If you have the opportunity, visit a local retailer and try shoes on in person. More than one person has ended up with the wrong size shoe by arriving with a pair of socks that are thinner than the ones they plan on hiking with, leading to a pair of shoes that are too tight with heavier socks. Another tip is to show up for a fitting in the evening after you have been standing on your feet all day when they are the most swollen. Try shoes on in the morning and you might end up in pair that is too tight as well.
Finding a well-fitting shoe for your particular foot is even more important for hiking shoes than boots. A boot's higher ankle collars provide more lacing adjustment that is used to hold the foot in place in the footbed. A narrow foot in a wide shoe is more difficult to secure than in a wide boot. If you are new to shoes for the outdoors, a 1/2 or full size larger than casual shoes is a good place to start. The Brannock device, which gives both a length and width measurement of your foot when used by an experienced shoe fitter, provides valuable measurements to speed upsizing.

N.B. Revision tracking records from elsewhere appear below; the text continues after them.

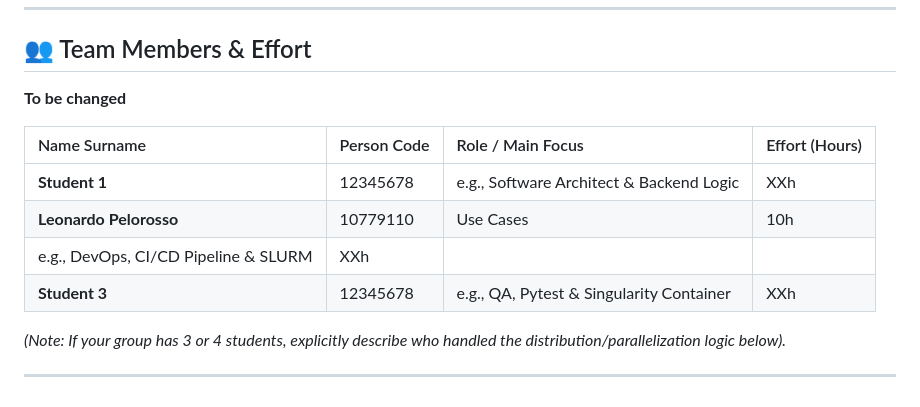
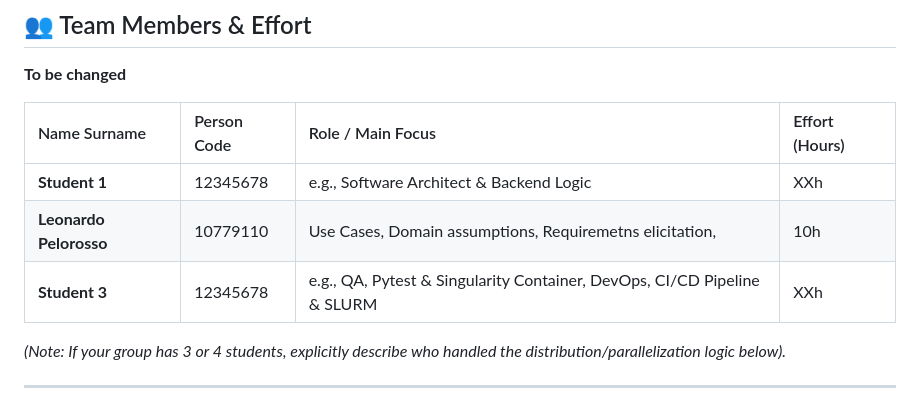
Before and after one commit to DomDegi/DeGiorgioPelorosso, a Markdown page: README.md, the part around the change. Drawn GitHub-style.

Commit message:
Update roles and focus areas in README

```diff
--- a/README.md
+++ b/README.md
@@ -14,9 +14,8 @@ This repository contains the **Full Track** solution for the **AstraLog-HPC** pr
 | Name Surname | Person Code | Role / Main Focus | Effort (Hours) |
 | :--- | :--- | :--- | :--- |
 | **Student 1** | 12345678 | e.g., Software Architect & Backend Logic | XXh |
-| **Leonardo Pelorosso** | 10779110 | Use Cases | 10h |
-e.g., DevOps, CI/CD Pipeline & SLURM | XXh |
-| **Student 3** | 12345678 | e.g., QA, Pytest & Singularity Container | XXh |
+| **Leonardo Pelorosso** | 10779110 | Use Cases, Domain assumptions, Requiremetns elicitation,  | 10h |
+| **Student 3** | 12345678 | e.g., QA, Pytest & Singularity Container, DevOps, CI/CD Pipeline & SLURM | XXh |
 
 *(Note: If your group has 3 or 4 students, explicitly describe who handled the distribution/parallelization logic below).*
 
```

You want to make sure that the shoe and size you choose secure your foot well so that there is no sliding of the heel up and down in the shoe. To avoid blisters, the tips of your toes should never touch the front of your shoe. Loosen the laces of the shoe, slide your foot all the way to the front. There should be about ½ inch of space, or your pinky finger width, behind your heel. When lacing the shoe up, slide your heel into the back of the shoe, and lace it up with even tension across your forefoot. Take a lap around the store, walk on some stairs or that fancy ramp some stores have, and note the feel and how well your heel stays put in the back of the shoe.
As the final decision looms, many folks find themselves torn between two sizes. Our feet swell a little bit when we're out hiking, more so on long days. A thicker sock or substantial insole makes a slightly too big shoe fit well. But a shoe that is too small is too small. Pick the larger size if you're torn between two. Synthetic materials do not stretch as much as natural ones, so while a leather boot might soften and give the toe box a bit of room over time, most modern footwear will not.
Fine Tuning the Fit
A little fine-tuning does wonders to achieve the perfect fit. Using a little thicker sock helps folks with low volume feet get a snug fit without having to over-tighten the laces. If you're fitting a shoe you quite like, but have a little bit of heel slip, try a bit thicker sock. Or try a thinner sock with a half-size smaller. Compare one combo on your right and one on your left as you walk around.
Shoes that have a traditional eyelet, or two close together, at the top of the lacing system provide you with the flexibility to experiment with lacing. With these traditional, through-the-shoe's upper eyelets, you can pass the lace through either from the inside or outside of the upper. Passing the lace from the outside to the inside of the upper snugs the ankle cuff a bit tighter. Two upper eyes allow you to use one or both.
Lots of hikers replace the stock insole, either from the start or as it begins to wear out, which is often long before the shoe itself is ready for retirement. Thicker or thinner insoles (don't be afraid to mix and match from your current shoes) help you adjust the fit of a shoe.